Egypt Independent

Egyptian convoy activists stage sit-in at border crossing



Hundreds of Egyptian activists staged an overnight sit in on the Rafah border crossing awaiting entry into Gaza, in an attempt to break the siege.



The convoy consists of around 350 Egyptian activists, including members of the Muslim Brotherhood, Kefaya, as well as a number of leftist groups. 

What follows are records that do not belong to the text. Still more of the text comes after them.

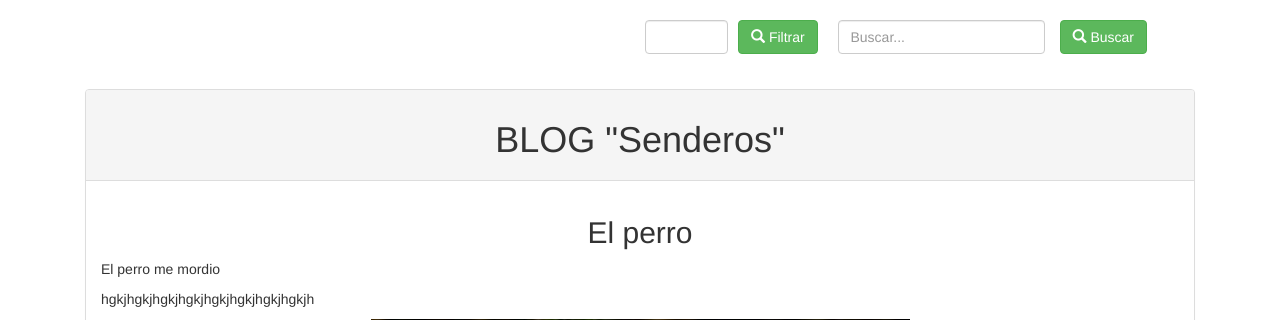
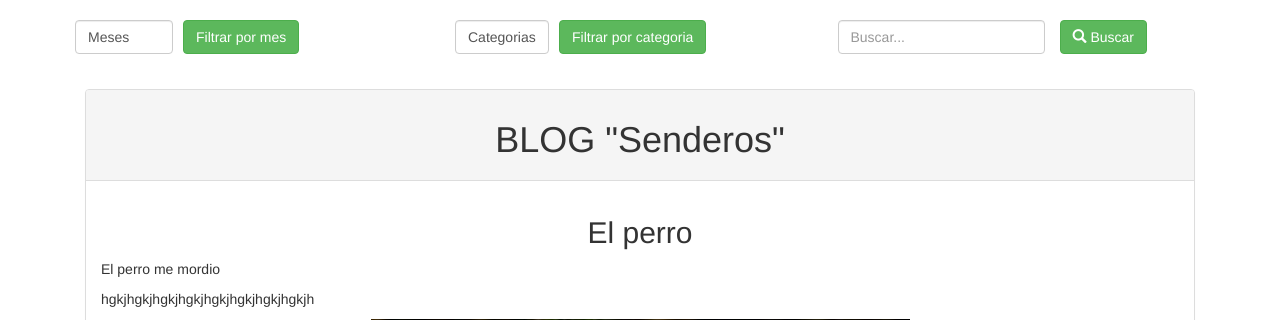
Before and after one commit to sandrini-code/blog_Senderos, a Django app: page / in a window 1280 px wide. Shown: the part 62-382 px from the top of the page. Run offline with Django 4.2, Linux system fonts and the light colour scheme; data comes from the database, SQL or seed files in the repository; some libraries are stand-ins or nearby versions.

Commit message:
commit exitoso

```diff
--- a/blog/apps/post/views.py
+++ b/blog/apps/post/views.py
@@ -9,6 +9,7 @@ from .forms import UserRegisterForm
 #from Modulos.Academica.plantillas import *
 from django.contrib import messages
 from django.db.models import Q
+from datetime import datetime
 
 
 # Create your views here.
@@ -20,11 +21,12 @@ def plantillaHija2(request):
 def blog(request):
     queryset = request.GET.get("buscar")
     cate = request.GET.get("categoria")
-    print(cate)
-
-    #    cate = request.POST.get('categoria', None)
+    fecha= request.GET.get("fecha")
+    meses={"Enero":"01", "Febrero":"02", "Marzo":"03", "Abril":"04", "Mayo":"05", "Junio":"06", "Julio":"07", "Agosto":"08", "Septiembre":"09", "Octubre":"10", "Noviembre":"11", "Diciembre":"12"}
+    for mes in meses:
+        if mes == fecha:
+            mes_Post=meses[mes]
     posts = Post.objects.filter(publicado=True)
-
     categ = Categoria.objects.all()
     if queryset:
         posts = Post.objects.filter(
@@ -32,8 +34,12 @@ def blog(request):
             Q(resumen__icontains=queryset) |
             Q(texto__icontains=queryset)
         ).distinct()
-    elif cate:
+    elif cate and cate!= "Categorias":
         posts = Post.objects.filter(categoria__nombre=cate).distinct()
+    elif fecha and fecha!= "Meses":
+        posts = Post.objects.filter(
+            Q(fecha_creacion__icontains=mes_Post),
+        ).distinct()
 
     context = {
         'posts': posts,
@@ -54,7 +60,7 @@ def contactar(request):
         return render(request, "contactoExitoso.html")
     return render(request, "formularioContacto.html")
 @login_required
-@permission_required("root")
+@permission_required("staff")
 def crearPost(request):
     if request.method=='POST':
         post_form=PostForm(request.POST or None, request.FILES or None)
--- a/blog/templates/paginasBlog/blog.html
+++ b/blog/templates/paginasBlog/blog.html
@@ -1,21 +1,40 @@
 {% extends "paginasBlog/plantillaPadre.html" %}
 {%load static%}
-
 {% block title %} BLOG {%endblock %}
-
 {%block content%}
-{%load static%}
-
-
 <div class="container">
     <div class="form-group row">
-      <div class="col-xs-6">
+      <div class="col-xs-4">
+          <form class="row g-3">
+              <div class="col-auto">
+                  <select class="form-control input-solid" name="fecha">
+                    <option selected>Meses</option>
+                    <option>Enero</option>
+                    <option>Febrero</option>
+                    <option>Marzo</option>
+                    <option>Abril</option>
+                    <option>Mayo</option>
+                    <option>Junio</option>
+                    <option>Julio</option>
+                    <option>Agosto</option>
+                    <option>Septiembre</option>
+                    <option>Octubre</option>
+                    <option>Noviembre</option>
+                    <option>Diciembre</option>
+                  </select>
+              </div>
+              <div class="col-auto" >
+                 <button type="submit" class="btn btn-success" value="Click Me" style="float: right;">
+                  Filtrar por mes
+                 </button>
+              </div>
+          </form>
       </div>
-      <div class="col-xs-2">
+      <div class="col-xs-4">
           <form class="row g-3">
               <div class="col-auto">
                   <select class="form-control input-solid" name="categoria" >
-                  <option></option>
+                  <option selected>Categorias</option>
                     {% for categoria in categorias %}
                   <option>{{categoria.nombre}}</option>
                     {% endfor %}
@@ -23,13 +42,11 @@
               </div>
               <div class="col-auto" >
                  <button type="submit" class="btn btn-success" value="Click Me" style="float: right;">
-                 <span class="glyphicon glyphicon-search"></span> Filtrar
+                  Filtrar por categoria
                  </button>
               </div>
            </form>
       </div>
-
-
       <div class="col-xs-4">
            <form class="row g-6">
                <div class="col-auto">
--- a/blog/templates/paginasBlog/quienesSomos.html
+++ b/blog/templates/paginasBlog/quienesSomos.html
@@ -20,7 +20,6 @@
                             <li data-target="#myCarousel" data-slide-to="4"></li>
                             <li data-target="#myCarousel" data-slide-to="5"></li>
                             <li data-target="#myCarousel" data-slide-to="6"></li>
-
                         </ol>
 
             <!-- Imagenes para el carrousel -->
```
Also changed, not shown: blog/templates/paginasBlog/plantillaHija1.html (+2 -5 lines), blog/templates/paginasBlog/plantillaPadre.html (+1 -15 lines). Lines whose indentation alone changed are shown as unchanged.
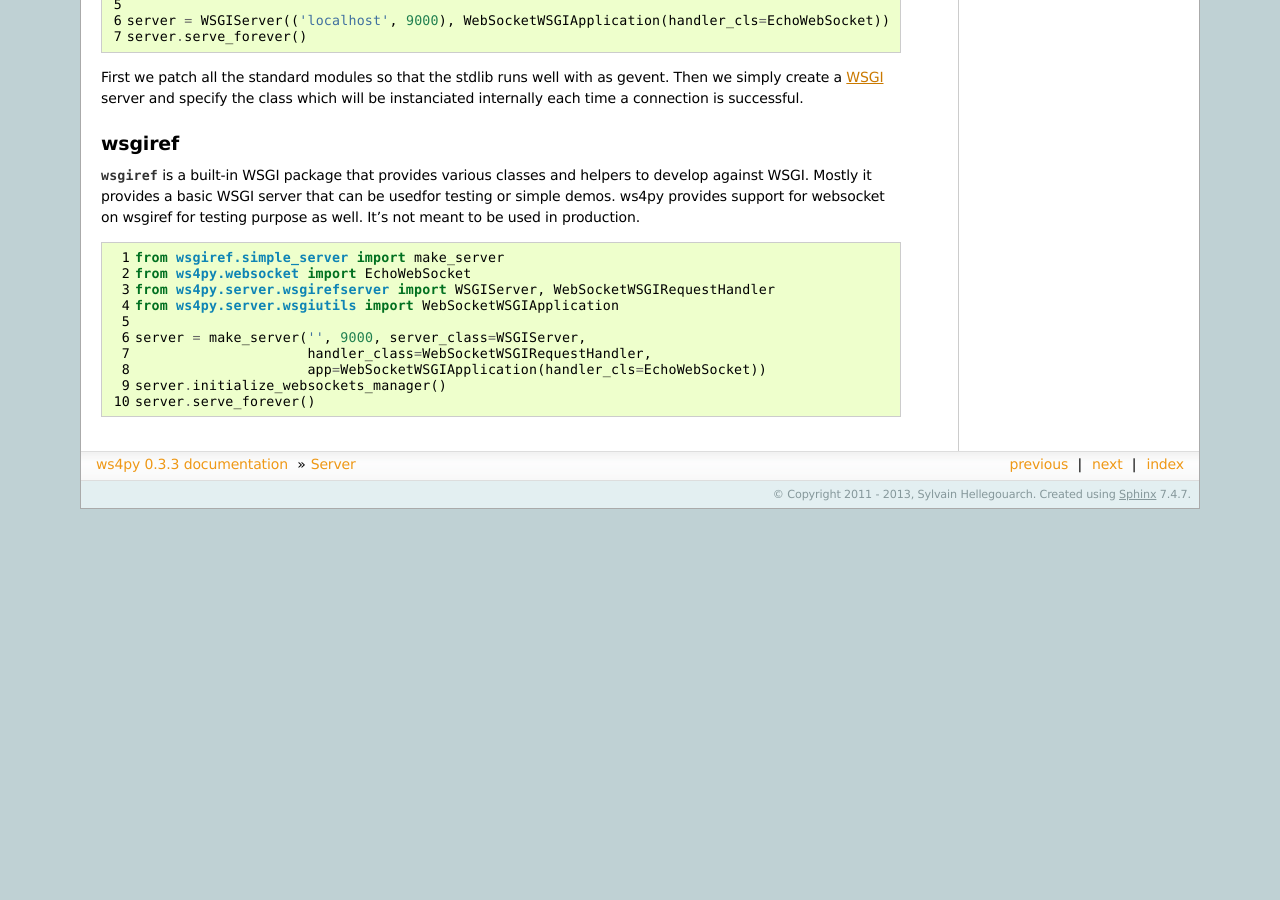
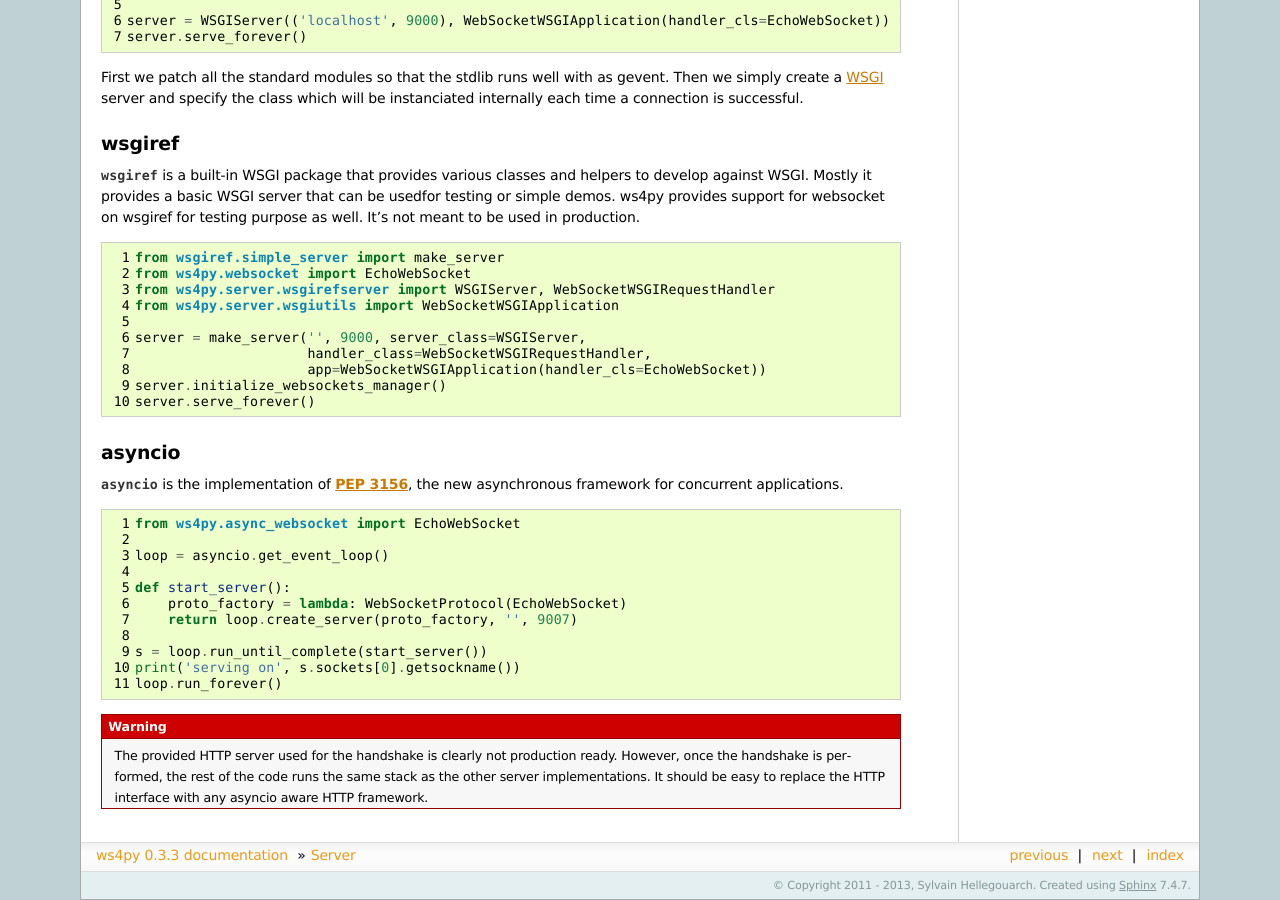
Before and after one commit to Lawouach/WebSocket-for-Python, a Sphinx documentation site: the page built from docs/sources/servertutorial.rst, in a window 1280 px wide and 900 px high, scrolled down 962 px. Built offline with Sphinx 7.4.7, drawn with Linux system fonts in a browser that asks for light colours; before the commit the page ends 1471 px from its top, so only the background shows below that.

Commit message:
asyncio simple doc mention

```diff
--- a/docs/sources/requirements.rst
+++ b/docs/sources/requirements.rst
@@ -34,7 +34,8 @@ ws4py comes with three server implementations:
 
 - Built-in: The server relies on the built-in :mod:`wsgiref` module.
 - CherryPy: The `CherryPy <http://www.cherrypy.org/CherryPy>`_ server requires 3.2.2+
-- gevent: The gevent server requires `gevent <http://www.gevent.org/>`_ 0.13.6 or 1.0.0-dev
+- gevent: The gevent server requires `gevent <http://www.gevent.org/>`_ 1.0.0
+- asyncio: :pep:`3156` implementation for Python 3.3+
 
 Testing
 -------
--- a/docs/sources/servertutorial.rst
+++ b/docs/sources/servertutorial.rst
@@ -78,3 +78,31 @@ wsgiref
                          app=WebSocketWSGIApplication(handler_cls=EchoWebSocket))
     server.initialize_websockets_manager()
     server.serve_forever()
+
+asyncio
+-------
+
+:py:mod:`asyncio` is the implementation of :pep:`3156`, the new asynchronous framework for concurrent
+applications.
+
+.. code-block:: python
+    :linenos:
+
+    from ws4py.async_websocket import EchoWebSocket
+
+    loop = asyncio.get_event_loop()
+
+    def start_server():
+        proto_factory = lambda: WebSocketProtocol(EchoWebSocket)
+        return loop.create_server(proto_factory, '', 9007)
+
+    s = loop.run_until_complete(start_server())
+    print('serving on', s.sockets[0].getsockname())
+    loop.run_forever()
+
+.. warning::
+
+   The provided HTTP server used for the handshake is clearly not production ready. However,
+   once the handshake is performed, the rest of the code runs the same stack as the other
+   server implementations. It should be easy to replace the HTTP interface with any
+   asyncio aware HTTP framework.
```
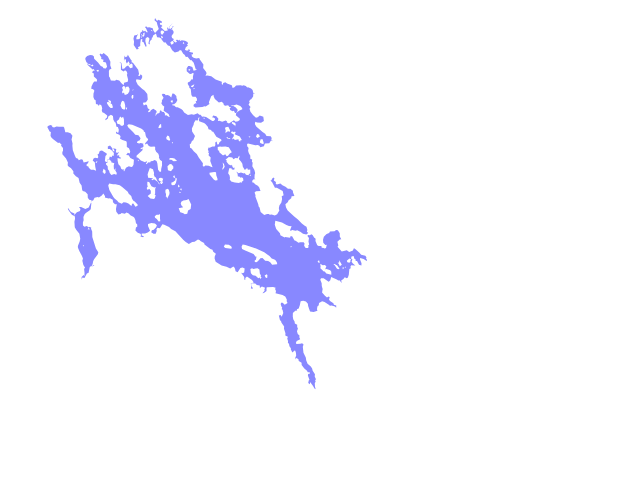
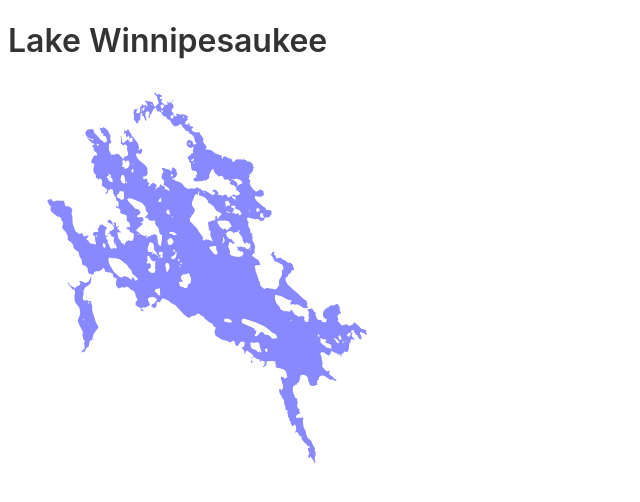
Before and after one commit to solenoid/lake, a plain HTML site: page index.html in a window 1280 px wide. Shown: the whole page, without its empty margins (0-640 px from the left). Drawn offline with nearby package versions, Linux system fonts and the light colour scheme.

Commit message:
add a bit of title and style

```diff
--- a/index.html
+++ b/index.html
@@ -1,5 +1,19 @@
-<!DOCTYPE html> <meta charset="utf-8" />
+<!DOCTYPE html>
+<head>
+  <meta charset="utf-8" />
+  <style>
+    h1 {
+      color: #333;
+      font-weight: 600;
+      font-family: -apple-system, BlinkMacSystemFont, "avenir next", avenir,
+        helvetica, "helvetica neue", ubuntu, roboto, noto, "segoe ui", arial,
+        sans-serif;
+    }
+  </style>
+  <title>Lake Winnipesaukee</title>
+</head>
 <body>
+  <h1>Lake Winnipesaukee</h1>
   <!-- riffing from https://bost.ocks.org/mike/map/ -->
   <script src="https://d3js.org/d3.v5.min.js"></script>
   <script>
```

Besides expressing solidarity with the besieged people of Gaza, activists also carried food items for them. The Egyptian group arrived in a number of busses and micro-bussess from Cairo in the morning of 11 June, the last of which arrived to the Rafah border crossing by 5 pm.  This left little time for the group to negotiate with both the Egyptian and Hamas authorities to be granted entry, since the border closed at 7 pm; hence, the delay in the group’s entry. The Egyptian security told activists on board that the border authorities were not free to process their crossing. 

According to Zeinab Abul-Magd, a professor of history who is taking part in the convoy, they are awaiting to be granted entry into Gaza by 11 am on 12 June. Abul-Magd, alongside a group of women activists, spent the night in a mosque in Rafah. She said that they decided to spend the night in the mosque fearing that if they go to a hotel in the nearby city of el-Arish, the Egyptian security, who are heavily present in the area at the moment won’t let them pass through in the morning.

The organizers decided to stage the sit in, Abul-Magd added, in order to pressure the Egyptian security to let everyone into Gaza by the morning. The Egyptian border authorities have announced that only those holding valid passports are to be allowed into Gaza–an issue that angered the organizers, since many of the participants only hold their Egyptian national identification cards. The organizers saw this demand for a passport as an obstruction by the Egyptian authorities.

The convoy’s efforts to break the Gaza siege comes as a test to the recent presidential decree that announced the opening of the Egyptian borders with Gaza in the aftermath of the recent Israeli attacks on the Flotilla.  “If they do grant those holding valid passports entry in the morning, then this would be a success story and the delay would be a mere logistical issue,” added Abul-Magd.